Allan Windust is the author of Buying Your Bush Block published by Landlinks Press and distributed by CSIRO Publishing (www.publish.csiro.au). Farm and Land Auctions Australia, the creator of the www.farmrealestate.com.au website has permission to publish advice from Allan’s book (see his advice below). Allan was Victoria’s last District Surveyor with the Crown Lands Department He spent 40 years in rural areas performing land surveying and environmental planning duties before retirement. He now spends his time between tending his farmlet and writing and educating people about buying land and living in the country.Allan is a past president of the Small Farm’s Association and has managed Bendigo’s Landcare Centre that encourages sensible environmental land practises. Allan has owned four small blocks and currently lives near Bendigo in central Victoria
Where Do I Live?
MOST LIKELY you will spend many years living on the block you buy so it is worth taking time to select the right one. The location is determined by what you want to do on the land as well as climate, soil type, relation to markets and other factors. First you must decide what district you want to settle in, a specific location will follow. If you are going to farm part-time then the block needs to be close to your work place. I remember people saying to me, “you were lucky getting your block so close to work”. Luck did play a part but I also spent two years searching. If you are retiring or making a living on the land the range of choice is wider. Factors determining your general location include family network, soil types, climate, transport, services, education, water storage, recreation facilities and markets.
Business In The Bush
IF TAKING a business to a new rural location ideally the business will be established before you move. Council zoning will be important to any business relocation. Your local council will help with zoning advice. If you do not have many visitors to your business disturbing the local amenity of the area, then you can operate in just about any zoning. For instance, a nursery that does not sell direct to the public and only has occasional visitors will probably have a wider choice of zones to locate in compared to a direct to public sales nursery. Most local government town planners will assist with the present and future implications of zoning for your business. Main road sites should be investigated with relevant authorities for future access implications. For instance, in Victoria the road governing department is called VicRoads.
YOU SHOULD CONSIDER how much of your property will remain in its natural state. Ask yourself if you are prepared to leave the natural bush untouched. It is becoming popular to purchase bush land to conserve it. Many people have the idea to camp on their block and restore it on weekends. Regardless of this, check to see if a building permit can be issued. Permit potential increases the land sale value. When looking for such a block consider whether there is a suitable house site free from fire risk and a natural catchment area. You may want to create a wetland environment. Look at a potential property purchase during spring to see what weeds are growing and check the neighbour’s property. Avoid property with noxious weeds. Walk the property in spring to see what animals and insects are rife. Sand flies and mosquitoes, and other venomous creatures like snakes and scorpions, are not everyone’s idea of nice pets.
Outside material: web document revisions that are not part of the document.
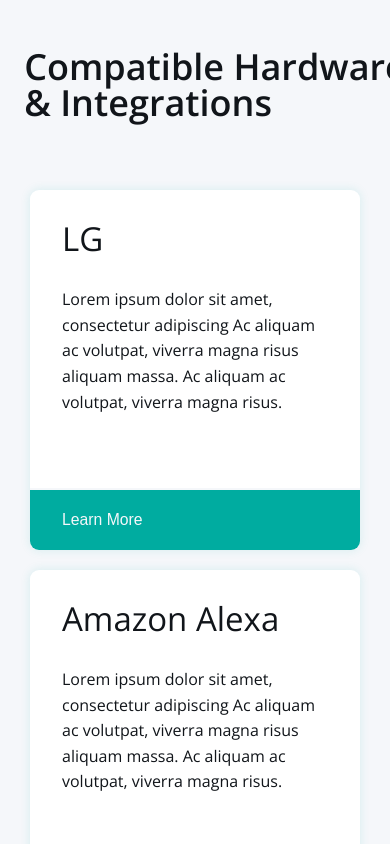
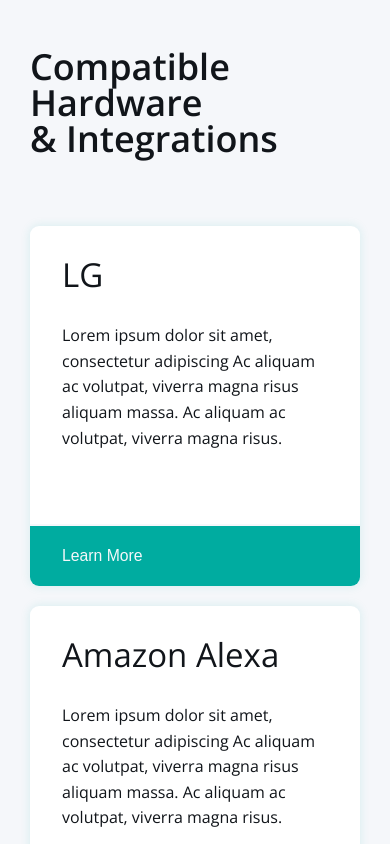
Before and after one commit to Blake-Trapnell/SmartRentcodingchallange, a Gatsby site: page / in a window 390 px wide. Shown: the top 844 px of the page. Built offline with nearby package versions, Linux system fonts and the light colour scheme; Gatsby itself is replaced by a stand-in of ours.

Commit message:
more mobile fixes

```diff
--- a/src/components/cards/cards.scss
+++ b/src/components/cards/cards.scss
@@ -67,7 +67,6 @@
     .cards--outer-container {
         flex-direction: column;
         align-items: center;
-        padding: none;
     }
     .card--container {
         margin-top: 20px;
--- a/src/components/navigation/navbar.scss
+++ b/src/components/navigation/navbar.scss
@@ -29,11 +29,10 @@
 
     .navbar--outer-container {
         justify-content: center;
-        width: 100%;
+        width: 100vw;
+        padding:  49px 0px 0px 0px;
     }
     .navbar--page-title {
-        line-break: loose;
-        position: relative;
-        left: 20px;
+        width: 330px;
     }
 }
```
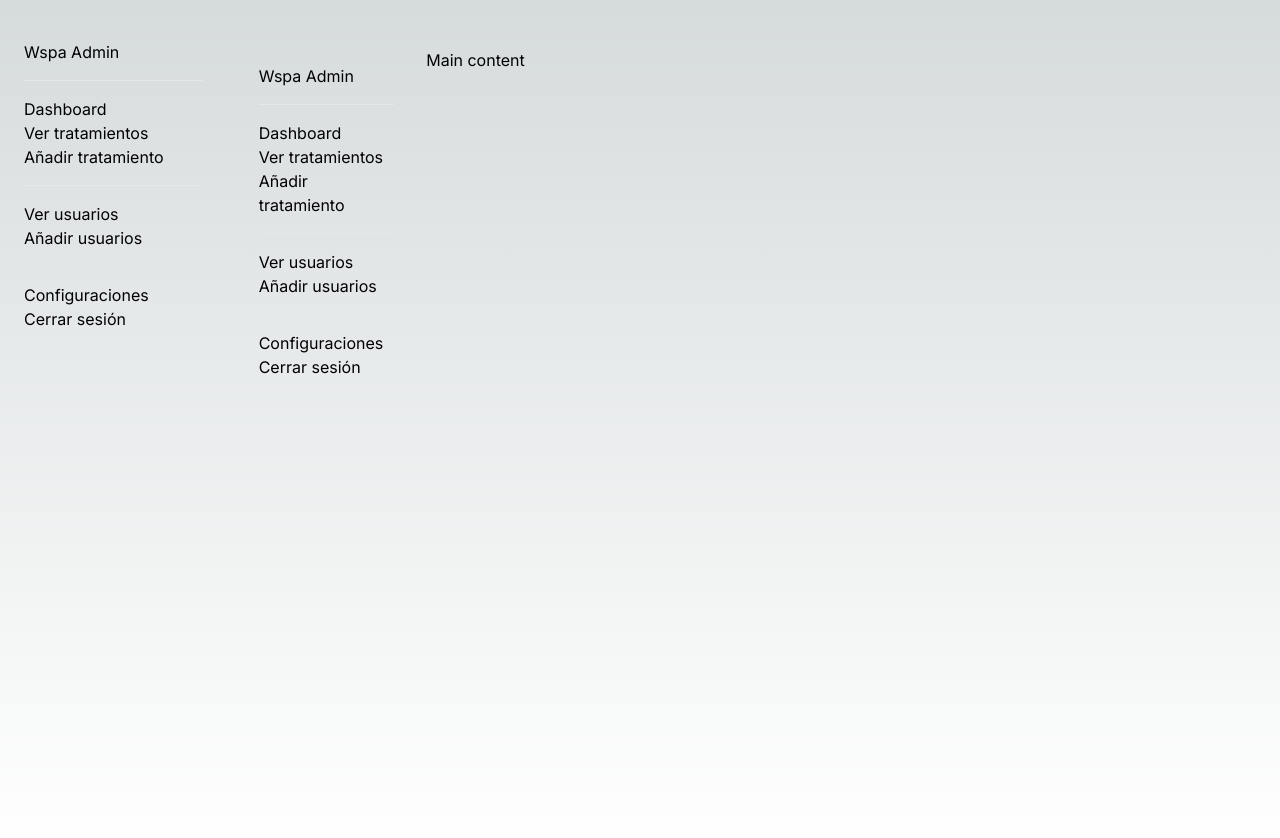
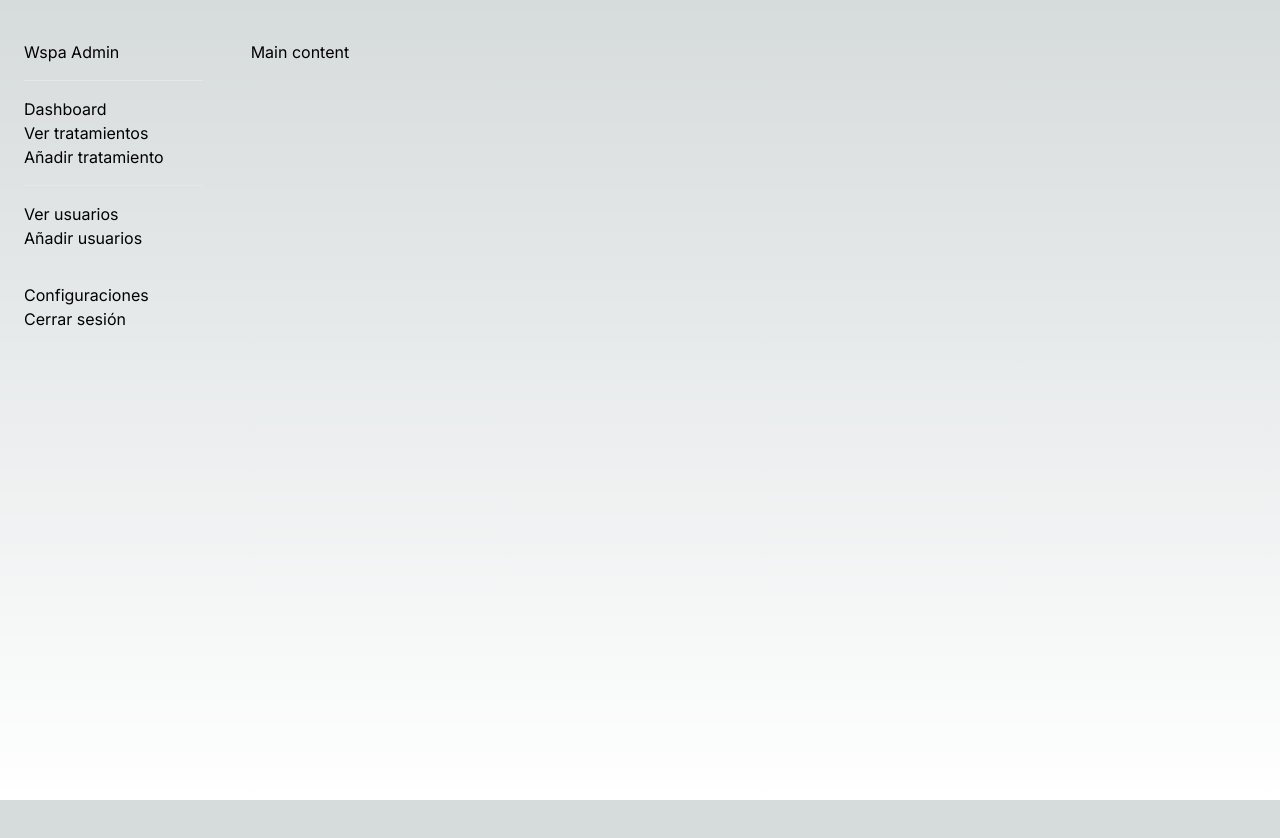
Before and after one commit to ximepaparella/wspa-admin, a Next.js app: page /dashboard in a window 1280 px wide. Shown: the top 838 px of the page. After the commit the page ends 800 px from the top, so only its background shows below. Built offline with nearby package versions, Linux system fonts and the light colour scheme.

Commit message:
Solve error

```diff
--- a/src/app/dashboard/page.tsx
+++ b/src/app/dashboard/page.tsx
@@ -3,13 +3,8 @@ import {NavMenu} from '@/components/navMenu'
 
 export default function Home() {
   return (
-    <main className="flex min-h-screen flex-row p-2 w-full">
-      <div className="flex-none w-2/12 h-14 p-4">
-        <NavMenu/>
-      </div>
       <div className="flex-initial w-10/12 p-4 border-slate-100">
         Main content
       </div>
-    </main>
   )
 }
--- a/src/components/navMenu.tsx
+++ b/src/components/navMenu.tsx
@@ -7,7 +7,7 @@ export function NavMenu() {
     <hr />
       <ul className="py-4">
         <li>
-            <Link href="/">Dashboard</Link></li>
+            <Link href="/dashboard/">Dashboard</Link></li>
         <li><Link href="/dashboard/treatments/">Ver tratamientos</Link></li>
         <li><Link href="/dashboard/treatments/add/">Añadir tratamiento</Link></li>
       </ul>
```
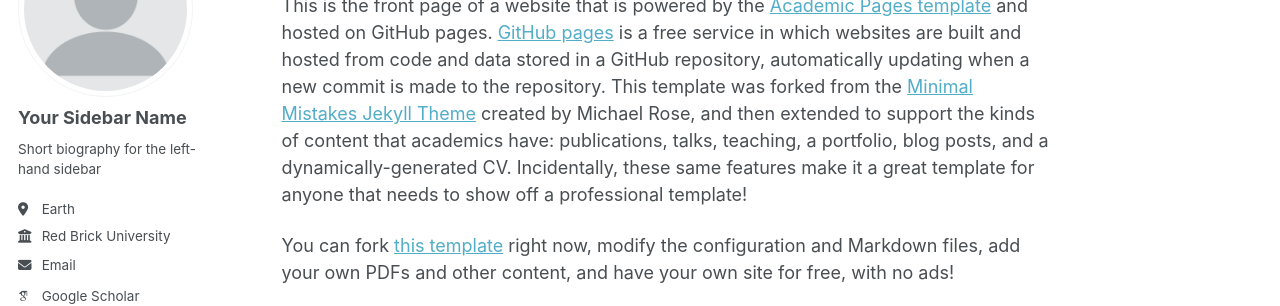
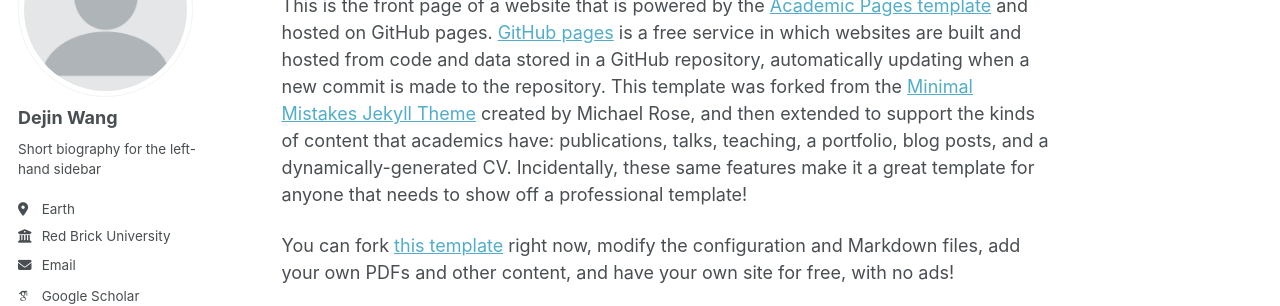
Before and after one commit to dejin-wang/dejin-wang.github.io, a Jekyll site: the page built from _pages/about.md, in a window 1280 px wide. Shown: the part 177-483 px from the top of the page. Built offline with Jekyll 4.4.1, drawn with Linux system fonts in a browser that asks for light colours; some web fonts are replaced; a script that is not in the unit is left out.

Commit message:
Update author information in _config.yml

```diff
--- a/_config.yml
+++ b/_config.yml
@@ -31,8 +31,8 @@ repository               : "dejin-wang/dejin-wang.github.io"
 author:
   # Biographic information
   avatar           : "profile.png"
-  name             : "Your Sidebar Name"
-  pronouns         : # example: "she/her"
+  name             : "Dejin Wang"
+  pronouns         : # example: "He/his"
   bio              : "Short biography for the left-hand sidebar"
   location         : "Earth"
   employer         : "Red Brick University"
```
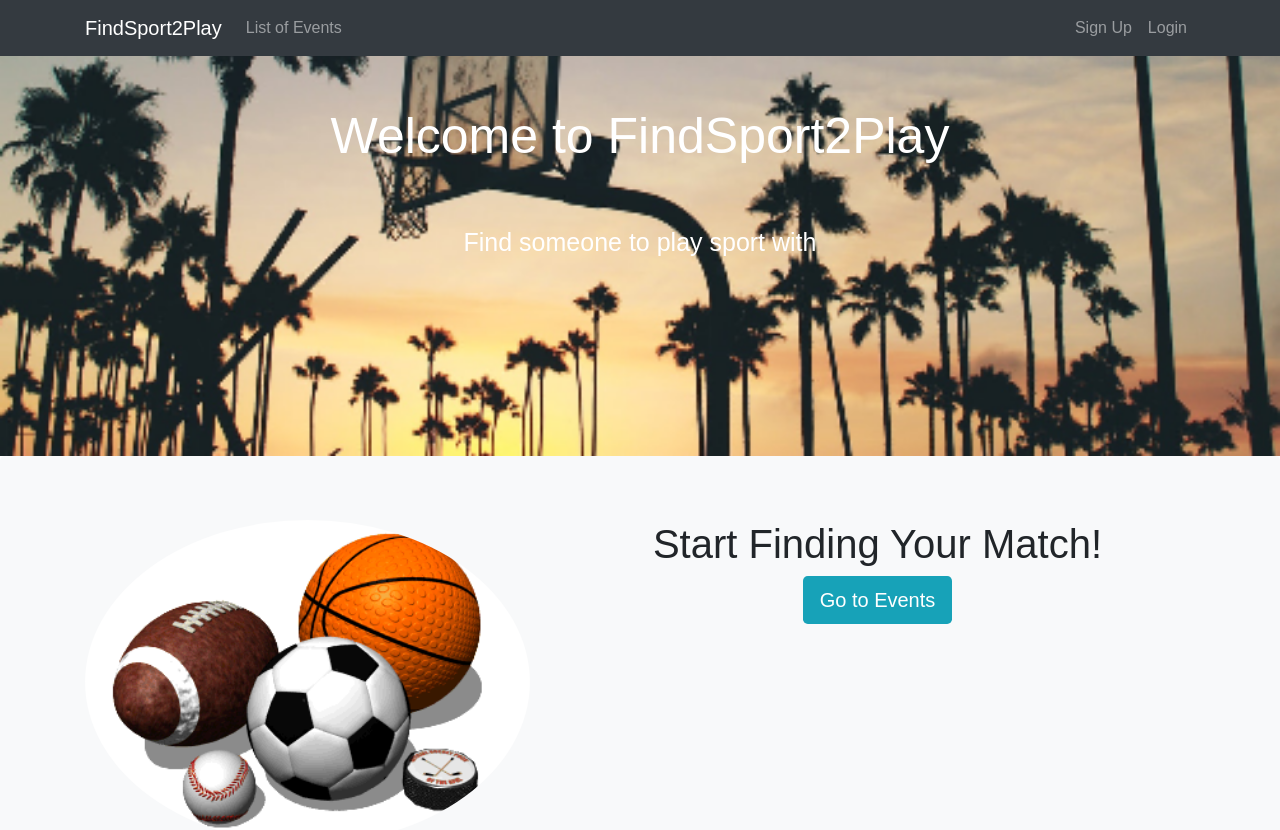
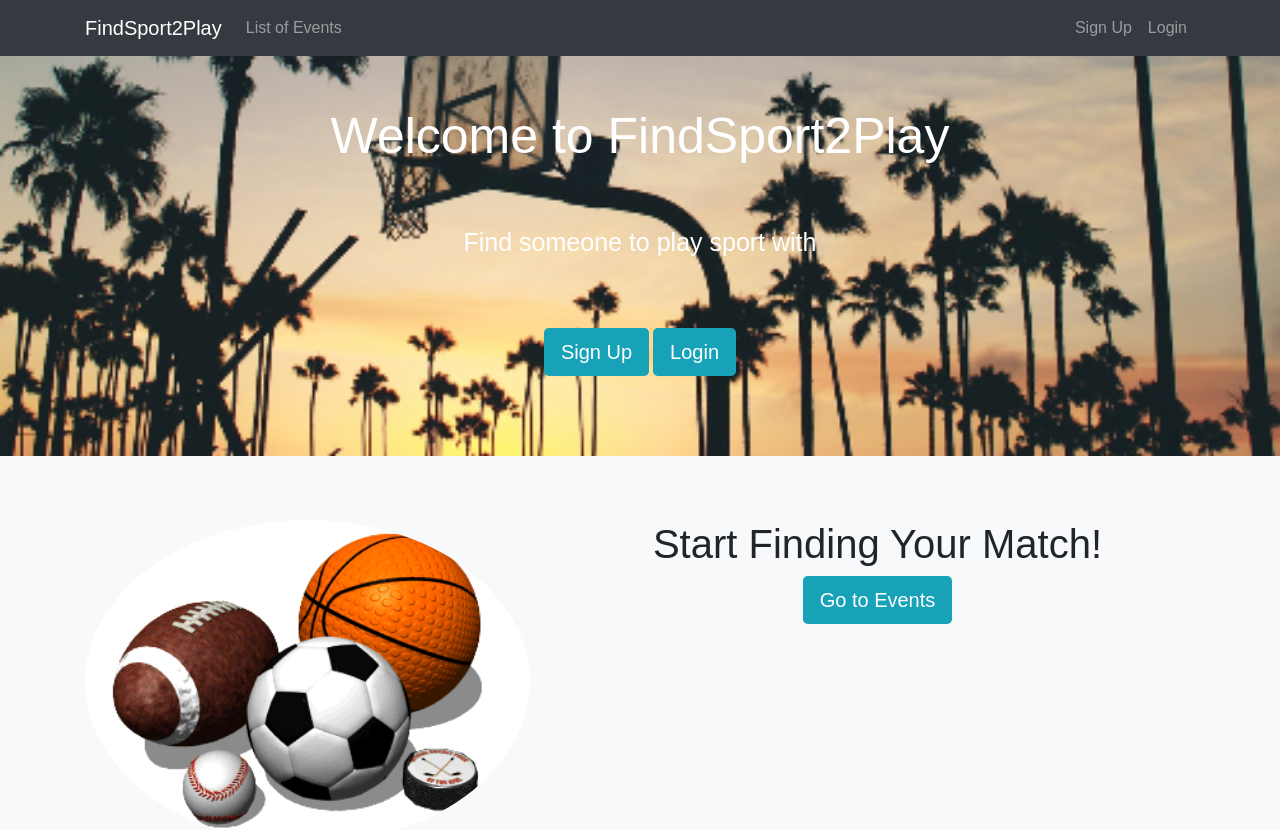
Before and after one commit to topdeveloper55/Find-Sport-2-Play, a React (Create React App) app in the folder client/: page / in a window 1280 px wide. Shown: the top 830 px of the page. Built offline with nearby package versions, Linux system fonts and the light colour scheme; no server answers.

Commit message:
add buttons to the header at home page

```diff
--- a/client/src/components/home/Home.js
+++ b/client/src/components/home/Home.js
@@ -16,6 +16,10 @@ class Home extends Component{
             <header className={styles.header}>
           		<h1 className={styles.header__title}>Welcome to FindSport2Play</h1>
           		<p className={styles.header__text}>Find someone to play sport with</p>
+          		<div className={styles.header__buttons}>
+            		<Link to="/register" className="btn btn-lg text-white bg-info mr-1">Sign Up</Link>
+            		<Link to="/login" className="btn btn-lg text-white bg-info">Login</Link>
+            	</div>
           	</header>
 
             <div className="jumbotron bg-light mb-0">
--- a/client/src/components/home/Home.module.css
+++ b/client/src/components/home/Home.module.css
@@ -14,6 +14,6 @@
 }
 
 .header__text{
-    padding-top: 50px;
+    padding: 50px 0;
     font-size: 25px;
 }
```
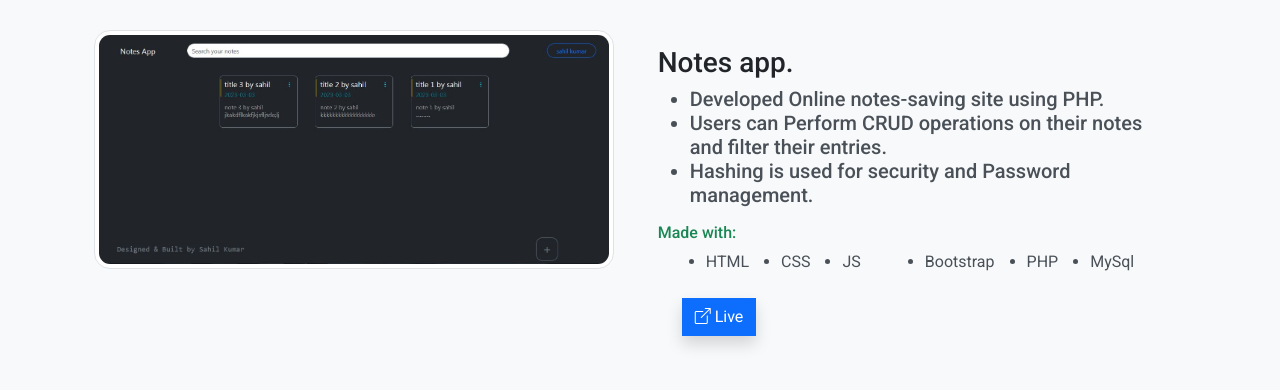
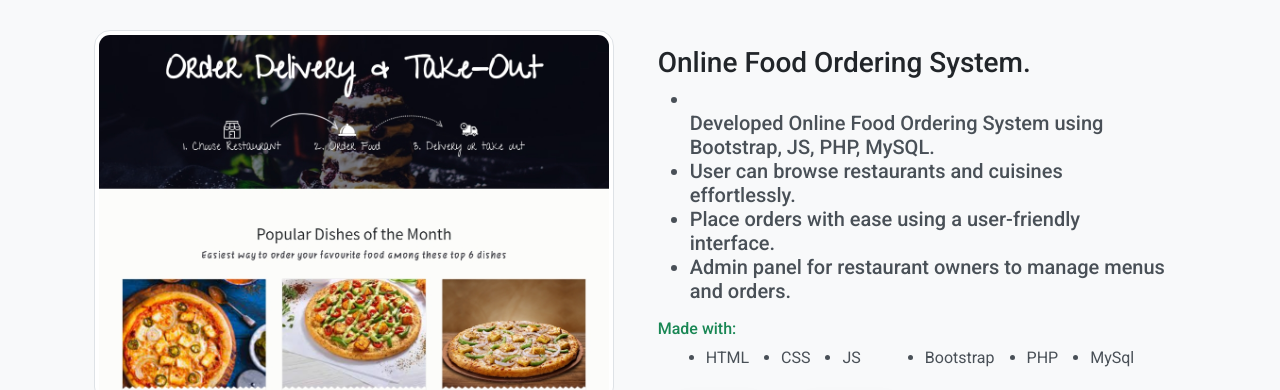
Before and after one commit to Sahilk3/Portfolio, a plain HTML site: page index.html in a window 1280 px wide. Shown: the part 757-1147 px from the top of the page. Drawn offline with nearby package versions, Linux system fonts and the light colour scheme.

Commit message:
Adding food ordering system project

```diff
--- a/index.html
+++ b/index.html
@@ -97,6 +97,39 @@
       <!-- my projects -->
       <section id="projects" class="container-fluid bg-light py-5">
         <h2 class="htext text-center mb-5" data-aos="fade-up" data-aos-duration="1500">My <span class="htext text-primary">Projects</span></h2>
+
+        <!-- Online food ordering system -->
+        <div class="container d-lg-flex flex-row my-5">
+          <div class="container" data-aos="fade-right" data-aos-duration="1500">
+            <img src="img\foodorderingsystem.JPG" class="img-thumbnail img-fluid rounded-4" alt="food-ordering-system">
+          </div>
+          <div class="container py-2 px-4 m-2">
+            <h3  data-aos="fade-left" data-aos-duration="1500">Online Food Ordering System.</h3>
+            <h5 class="text-dark-emphasis"  data-aos="fade-left" data-aos-duration="1700">
+              <ul>
+                <li></li>Developed Online Food Ordering System using Bootstrap, JS, PHP, MySQL.</li>
+                <li>User can browse restaurants and cuisines effortlessly.</li>
+                <li>Place orders with ease using a user-friendly interface.</li>
+                <li>Admin panel for restaurant owners to manage menus and orders.</li>
+              </ul>
+            </h5>
+            <h6 class="text-success"  data-aos="fade-left" data-aos-duration="1900">Made with:</h6>
+            <div class="d-flex text-dark-emphasis"  data-aos="fade-left" data-aos-duration="2100">
+              <ul class="d-md-flex flex-row">
+                <li class="mx-3">HTML</li>
+                <li class="mx-3">CSS</li>
+                <li class="mx-3">JS</li>
+              </ul>
+              <ul class="d-md-flex flex-row">
+                <li class="mx-3">Bootstrap</li>
+                <li class="mx-3">PHP</li>
+                <li class="mx-3">MySql</li>
+              </ul>
+            </div>
+            <button type="button" class="btn btn-primary btn rounded-0 shadow mx-4 mt-2" onClick="location.href='http://food-os.000webhostapp.com/'" data-aos="fade-left" data-aos-duration="2300"><i class="bi bi-box-arrow-up-right"></i> Live</button>
+            <button type="button" class="btn btn-outline-primary btn rounded-0 shadow mx-4 mt-2" onClick="location.href='https://github.com/Sahilk3/Online-Food-Ordering-System'" data-aos="fade-left" data-aos-duration="2300"><i class="bi bi-github"></i> Code</button>
+          </div>
+        </div>
 
         <!-- Notes_app -->
         <div class="container d-lg-flex flex-row my-5">
```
Get Down to Earth
PROBABLY the most important question you can ask yourself and family before going out to look for a bush property is what do we want? What makes you and the family happy? Where do you want to be and what do you want to be doing in 10 years time? Are you looking for a property where you can make it into a working farm, a business site, a pony farm for the kids, a self-sufficient existence or maybe a rural retreat? Research your intended farming practise. Of course there is the question of your resources. Ask yourself what can you afford to buy? Do I have the resources to buy both land and a house or do I build on the land? Can I fund the ongoing costs of rates, loan repayments and so on. Do your sums. List your assets, finances and salary. Approach buying a small farm as if it is a business. It is far better to come down to earth before you buy than to try to follow an unrealistic dream.
IT MAY come as a surprise that the first matter to consider when buying a bush block is yourself. You, by the way, includes the whole family. If you have not been on the land before and are not interested in gardening seriously question whether you want to become a part-time farmer. Farmers are a blend of gardener, mechanic, soil scientist, veterinarian, parent, husband and/or wife, financial planner and fortune teller. It would be presumptuous to think you can pick all this up quickly when it takes a farming family a life time to learn their skills. One factor that struck home forcefully as we searched for a bush block was the amount of properties on the market because of marriage break-ups. There are many reasons why marriages dissolve but we observed several major factors. A main one was that couples had not realised the full implications of living away from main towns and their social networks. Bush life calls for new skills and behaviour and can put relationships under stress. For instance, many parents will spend much more time as their children’s taxi drivers in a rural environment. The other main reason for the marriage break-up was a lack of original shared objectives. One partner had a strong desire for a bush life while the other just went along. The decision as to where to live must be shared.